Brief: Provide the count of lines below that include the word "instrument", without any accompanying remarks.

Revision comparison data:
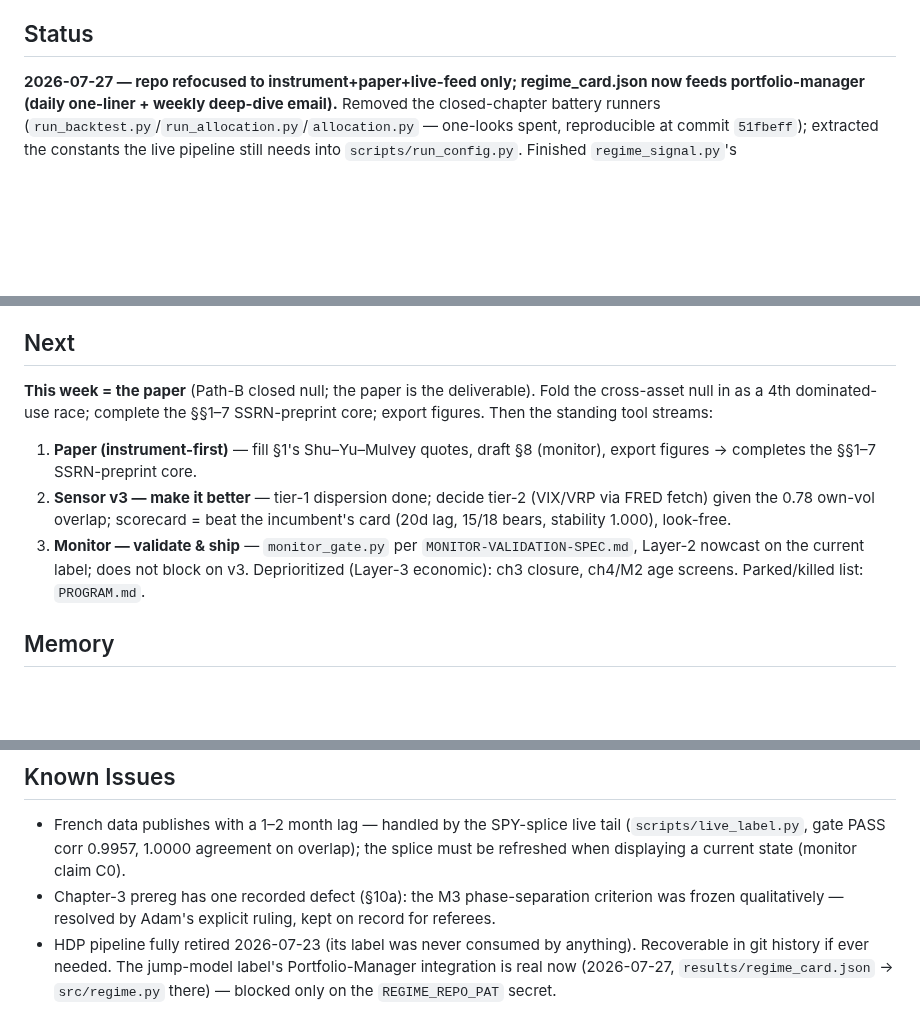
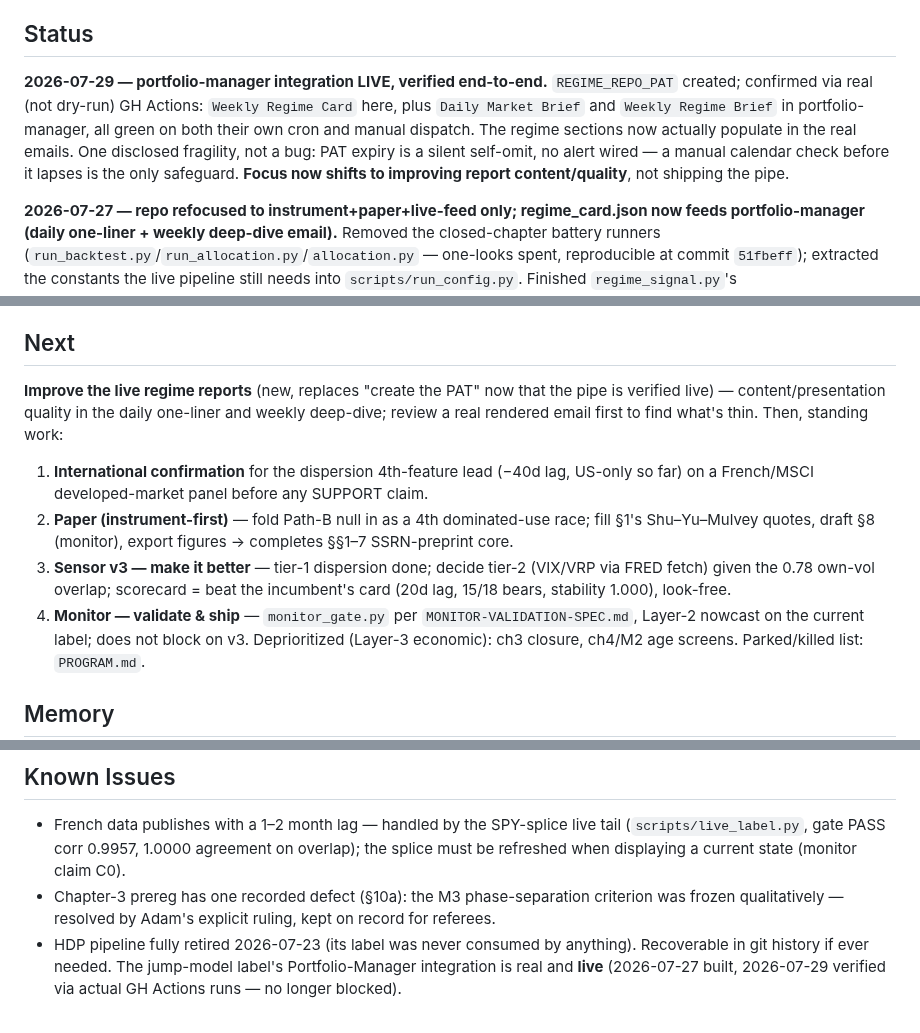
Before and after one commit to AdamMooo/regime-detection, a Markdown page: regime-detection.md, 3 parts joined by grey strips. Drawn GitHub-style; blank space fills up the shorter version.

```diff
--- a/regime-detection.md
+++ b/regime-detection.md
@@ -11,6 +11,14 @@ on Ken French daily data 1926+): chapter 1 closed 2026-07-23 with a preregistere
 backtest.
 
 ## Status
+
+**2026-07-29 — portfolio-manager integration LIVE, verified end-to-end.** `REGIME_REPO_PAT`
+created; confirmed via real (not dry-run) GH Actions: `Weekly Regime Card` here, plus
+`Daily Market Brief` and `Weekly Regime Brief` in portfolio-manager, all green on both their
+own cron and manual dispatch. The regime sections now actually populate in the real emails.
+One disclosed fragility, not a bug: PAT expiry is a silent self-omit, no alert wired — a
+manual calendar check before it lapses is the only safeguard. **Focus now shifts to improving
+report content/quality**, not shipping the pipe.
 
 **2026-07-27 — repo refocused to instrument+paper+live-feed only; regime_card.json now feeds
 portfolio-manager (daily one-liner + weekly deep-dive email).** Removed the closed-chapter
@@ -78,15 +86,17 @@ trend-proxy tool, and a 4th dominated-use race for the paper. All committed + pu
 
 ## Next
 
-**This week = the paper** (Path-B closed null; the paper is the deliverable). Fold the cross-asset
-null in as a 4th dominated-use race; complete the §§1–7 SSRN-preprint core; export figures. Then
-the standing tool streams:
-1. **Paper (instrument-first)** — fill §1's Shu–Yu–Mulvey quotes, draft §8 (monitor),
-   export figures → completes the §§1–7 SSRN-preprint core.
-2. **Sensor v3 — make it better** — tier-1 dispersion done; decide tier-2 (VIX/VRP via
+**Improve the live regime reports** (new, replaces "create the PAT" now that the pipe is verified
+live) — content/presentation quality in the daily one-liner and weekly deep-dive; review a real
+rendered email first to find what's thin. Then, standing work:
+1. **International confirmation** for the dispersion 4th-feature lead (−40d lag, US-only so far)
+   on a French/MSCI developed-market panel before any SUPPORT claim.
+2. **Paper (instrument-first)** — fold Path-B null in as a 4th dominated-use race; fill §1's
+   Shu–Yu–Mulvey quotes, draft §8 (monitor), export figures → completes §§1–7 SSRN-preprint core.
+3. **Sensor v3 — make it better** — tier-1 dispersion done; decide tier-2 (VIX/VRP via
    FRED fetch) given the 0.78 own-vol overlap; scorecard = beat the incumbent's card
    (20d lag, 15/18 bears, stability 1.000), look-free.
-3. **Monitor — validate & ship** — `monitor_gate.py` per `MONITOR-VALIDATION-SPEC.md`,
+4. **Monitor — validate & ship** — `monitor_gate.py` per `MONITOR-VALIDATION-SPEC.md`,
    Layer-2 nowcast on the current label; does not block on v3.
 Deprioritized (Layer-3 economic): ch3 closure, ch4/M2 age screens. Parked/killed list:
 `PROGRAM.md`.
@@ -105,6 +115,5 @@ Deprioritized (Layer-3 economic): ch3 closure, ch4/M2 age screens. Parked/killed
 - Chapter-3 prereg has one recorded defect (§10a): the M3 phase-separation criterion was
   frozen qualitatively — resolved by Adam's explicit ruling, kept on record for referees.
 - HDP pipeline fully retired 2026-07-23 (its label was never consumed by anything). Recoverable
-  in git history if ever needed. The jump-model label's Portfolio-Manager integration is real now
-  (2026-07-27, `results/regime_card.json` → `src/regime.py` there) — blocked only on the
-  `REGIME_REPO_PAT` secret.
+  in git history if ever needed. The jump-model label's Portfolio-Manager integration is real and
+  **live** (2026-07-27 built, 2026-07-29 verified via actual GH Actions runs — no longer blocked).
```
Also changed, not shown: NOTES.md (+25 -12 lines).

Solved problem: 3